There is also the cost of quality nursing facilities that must be factored. Many of us have no other option but to have our elderly parents move into our homes for their twilight years. It’s likely that most of us are nowhere near prepared for this eventuality. There are steps you’ll need to take to be sure your home can be a safe haven for your elderly parents. Here are some ways in which you can ensure that the whole family can live and work in harmony under the same roof.
Think about potential mobility issues
If you’re joining the 40+million Americans providing elder care at the moment, one of the most important issues is making your home safe. Most seniors will have some issues with mobility. Will your parents be able to maneuver the layout of your house? Do you have a room for them on the main floor or will they have to navigate stairs?
If your parent is wheelchair bound, a ramp will likely need to be added to the entrance of your home. You need to hire a contractor who understands how to engineer handicap ramps so they have the correct incline. Hand rails in bathrooms and bedrooms also may be necessary to ensure your parents have the ability to get around. Lift chairs in your living room can also help your parents get up and down without having to ask for help. Your parents may not love the idea of having to count on their children to care for them. Helping them with the transition includes giving them the feeling of independence.

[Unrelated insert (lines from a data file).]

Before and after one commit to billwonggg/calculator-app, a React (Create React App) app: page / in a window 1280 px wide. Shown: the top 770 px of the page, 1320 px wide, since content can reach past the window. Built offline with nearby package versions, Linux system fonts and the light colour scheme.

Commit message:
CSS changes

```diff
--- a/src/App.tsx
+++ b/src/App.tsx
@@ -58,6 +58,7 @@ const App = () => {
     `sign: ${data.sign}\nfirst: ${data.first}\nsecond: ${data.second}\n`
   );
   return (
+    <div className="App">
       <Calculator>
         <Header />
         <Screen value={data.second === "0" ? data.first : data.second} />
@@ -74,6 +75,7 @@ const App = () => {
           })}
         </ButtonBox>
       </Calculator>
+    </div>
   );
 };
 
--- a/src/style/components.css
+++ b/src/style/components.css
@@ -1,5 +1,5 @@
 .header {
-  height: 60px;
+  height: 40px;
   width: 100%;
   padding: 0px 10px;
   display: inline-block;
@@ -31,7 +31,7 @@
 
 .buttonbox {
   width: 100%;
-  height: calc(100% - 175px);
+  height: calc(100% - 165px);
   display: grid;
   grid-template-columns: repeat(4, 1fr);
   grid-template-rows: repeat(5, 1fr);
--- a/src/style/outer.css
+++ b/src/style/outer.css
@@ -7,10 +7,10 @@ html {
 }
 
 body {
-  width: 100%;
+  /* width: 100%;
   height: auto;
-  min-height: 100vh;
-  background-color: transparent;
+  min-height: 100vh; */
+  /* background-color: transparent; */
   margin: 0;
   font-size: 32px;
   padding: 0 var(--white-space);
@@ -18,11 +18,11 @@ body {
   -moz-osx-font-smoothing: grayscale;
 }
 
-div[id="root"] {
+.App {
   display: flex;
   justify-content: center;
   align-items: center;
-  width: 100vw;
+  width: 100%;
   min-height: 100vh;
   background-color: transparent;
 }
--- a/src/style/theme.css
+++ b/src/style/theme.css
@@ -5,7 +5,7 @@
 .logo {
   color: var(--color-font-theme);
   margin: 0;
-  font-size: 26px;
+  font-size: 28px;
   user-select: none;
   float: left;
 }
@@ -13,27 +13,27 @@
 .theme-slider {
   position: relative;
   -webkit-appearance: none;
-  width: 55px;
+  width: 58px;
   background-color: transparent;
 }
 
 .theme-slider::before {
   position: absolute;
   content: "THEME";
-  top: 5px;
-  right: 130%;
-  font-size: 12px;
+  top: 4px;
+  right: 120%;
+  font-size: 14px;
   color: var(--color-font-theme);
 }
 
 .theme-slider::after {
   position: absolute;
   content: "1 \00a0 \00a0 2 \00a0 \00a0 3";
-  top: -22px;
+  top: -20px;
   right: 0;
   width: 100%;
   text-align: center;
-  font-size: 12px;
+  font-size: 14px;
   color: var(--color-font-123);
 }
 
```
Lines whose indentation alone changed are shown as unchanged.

Make sure your family knows their responsibilities
Having an elderly family member impacts everyone in the home. In the time of Covid-19, extra steps are needed to keep those most vulnerable safe. This means everyone who lives under the same roof will need to adjust their lifestyles as well. Some steps everyone may want to take include:
- Limiting friends who can come over

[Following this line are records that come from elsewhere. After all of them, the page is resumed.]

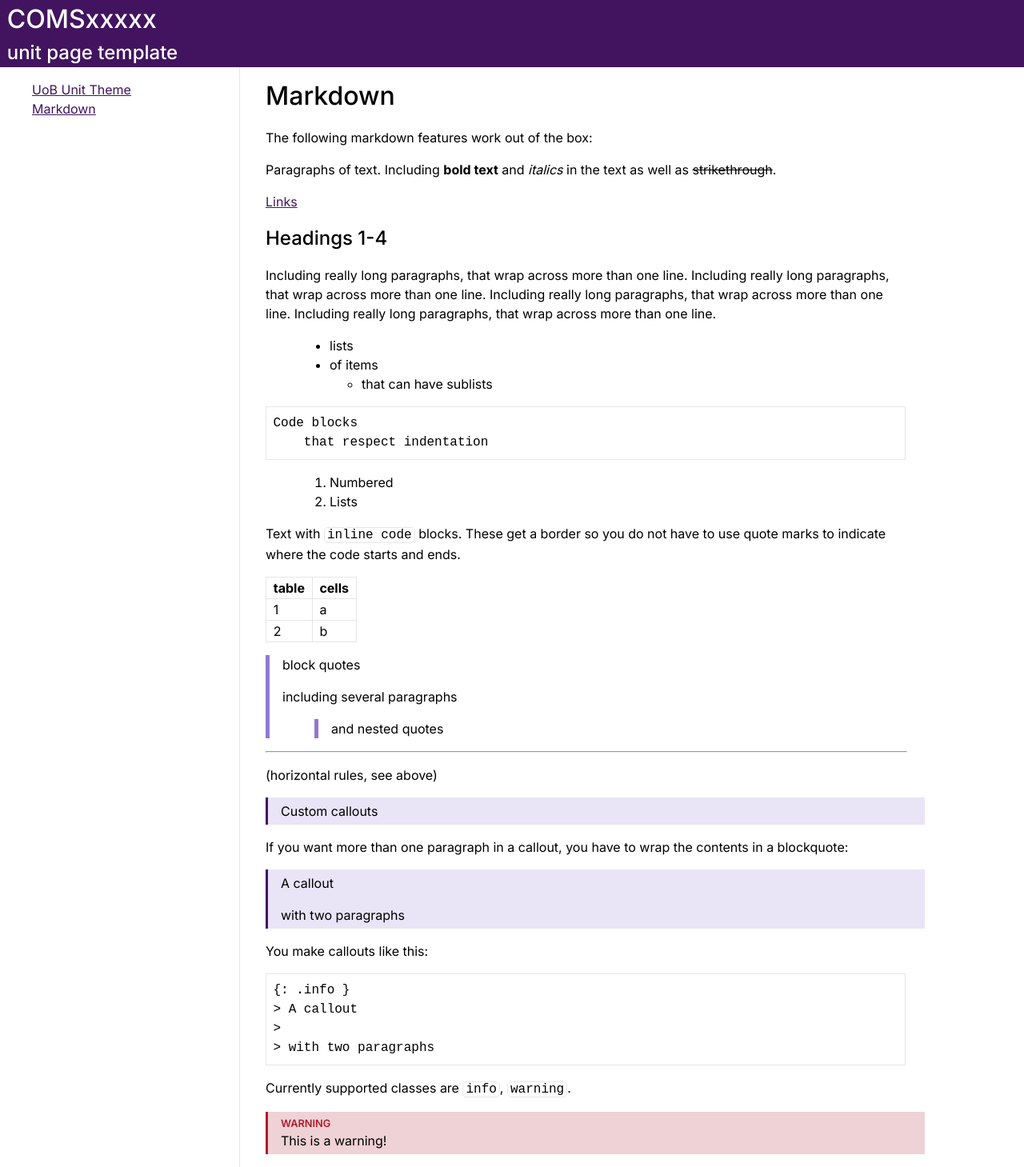
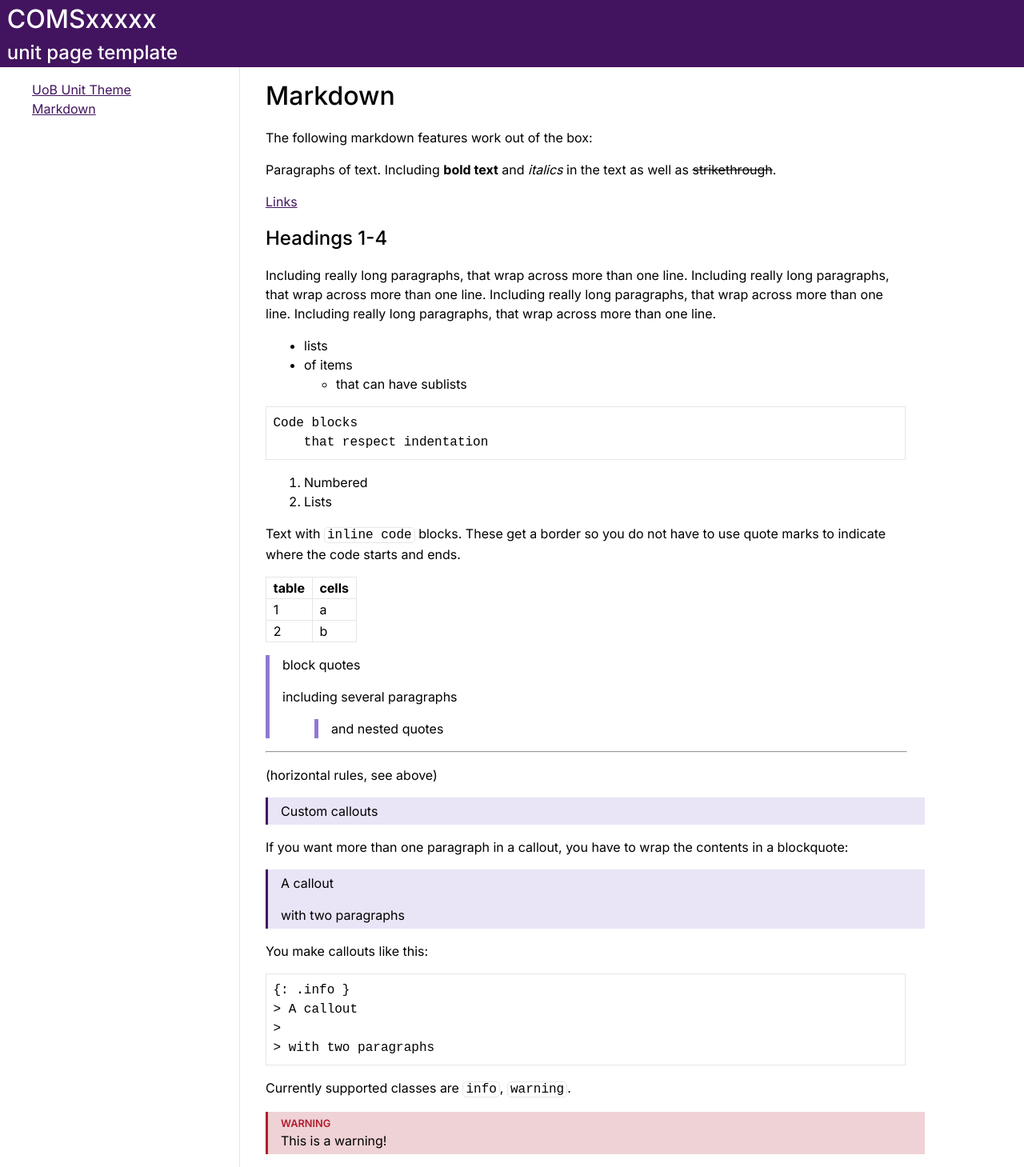
Before and after one commit to cs-uob/uob-unit-theme, a Jekyll site: the page built from markdown.md, in a window 1280 px wide. Shown: the whole page at 80% size. Built offline with Jekyll 4.4.1, drawn with Linux system fonts in a browser that asks for light colours; comment, search, counter and statistics services are not loaded.

Commit message:
update list indent

```diff
--- a/_sass/uob-theme-layout.scss
+++ b/_sass/uob-theme-layout.scss
@@ -31,8 +31,8 @@ main > * {
 }
 
 main > ul, main > ol {
-    max-width: calc(50rem - 5em);
-    padding-inline-start: 5em;
+    max-width: calc(50rem - 3em);
+    padding-inline-start: 3em;
 }
 
 .layout {
```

- Washing or sanitizing their hands more regularly
- Frequent cleaning of surfaces that are often touched around the home
- Paying attention to their own health, keeping distance if they feel unwell

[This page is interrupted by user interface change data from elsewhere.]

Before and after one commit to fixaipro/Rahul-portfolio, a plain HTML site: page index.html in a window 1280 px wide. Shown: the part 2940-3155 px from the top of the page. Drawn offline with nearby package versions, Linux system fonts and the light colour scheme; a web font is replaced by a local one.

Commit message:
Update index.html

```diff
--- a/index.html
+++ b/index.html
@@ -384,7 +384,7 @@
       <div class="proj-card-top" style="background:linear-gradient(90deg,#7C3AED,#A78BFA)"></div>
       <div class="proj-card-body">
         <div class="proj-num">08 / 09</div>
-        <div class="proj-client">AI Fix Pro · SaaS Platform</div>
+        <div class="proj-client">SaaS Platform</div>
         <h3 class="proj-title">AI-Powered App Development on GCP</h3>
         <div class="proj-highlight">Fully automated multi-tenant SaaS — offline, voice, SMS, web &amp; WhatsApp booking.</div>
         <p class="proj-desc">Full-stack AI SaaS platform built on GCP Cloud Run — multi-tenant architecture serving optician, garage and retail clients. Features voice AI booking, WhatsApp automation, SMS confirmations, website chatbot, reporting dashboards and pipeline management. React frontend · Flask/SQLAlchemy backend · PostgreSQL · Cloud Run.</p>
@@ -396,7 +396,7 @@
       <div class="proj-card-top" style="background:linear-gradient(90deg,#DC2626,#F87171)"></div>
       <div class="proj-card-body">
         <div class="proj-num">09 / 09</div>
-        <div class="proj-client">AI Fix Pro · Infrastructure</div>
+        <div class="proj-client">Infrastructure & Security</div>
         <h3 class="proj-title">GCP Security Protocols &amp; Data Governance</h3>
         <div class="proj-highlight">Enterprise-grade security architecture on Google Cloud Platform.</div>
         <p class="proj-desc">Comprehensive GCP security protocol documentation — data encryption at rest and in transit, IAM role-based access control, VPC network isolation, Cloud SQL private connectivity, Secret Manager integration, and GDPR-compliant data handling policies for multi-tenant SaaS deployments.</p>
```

- Taking measures to protect themselves outside of the home so they don’t transmit any illness
Most people who may contract Covid-19 will likely recover just fine, but statistics indicate that may not be the case for those over 70 years old. Extra caution needs to be exercised when having elderly people staying in your home. You have added responsibility to care for yourself so you don’t become a danger to others.
Be sure younger children understand
Children count on parents to provide stability and structure. Moving grandma and grandpa into your home may seem strange to them. As in all things, you need to simply talk to your children. Explain to them the reasons why it is important that you provide a comfortable and safe space for them. Let them know it’s okay to feel a little uncomfortable with the situation at first; that change can be awkward. But reassure them that by allowing your older relatives a place to live is a positive and kind thing to do.
Give them small jobs to make them feel like they are an important part of the transition. Children generally like some responsibility and to be needed. Let them know how proud you are of them for being such a great help. Children are resilient and will likely adjust to the changes in the household without issue.
It’s the right thing to do
Whether the transition of your elderly parents is a permanent or temporary situation, it’s for sure, the right thing to do. For many, parents provided a safe and happy home when you were children; it’s time to return the favor. The reward is in the quality time you’ll have to spend with your elderly parents.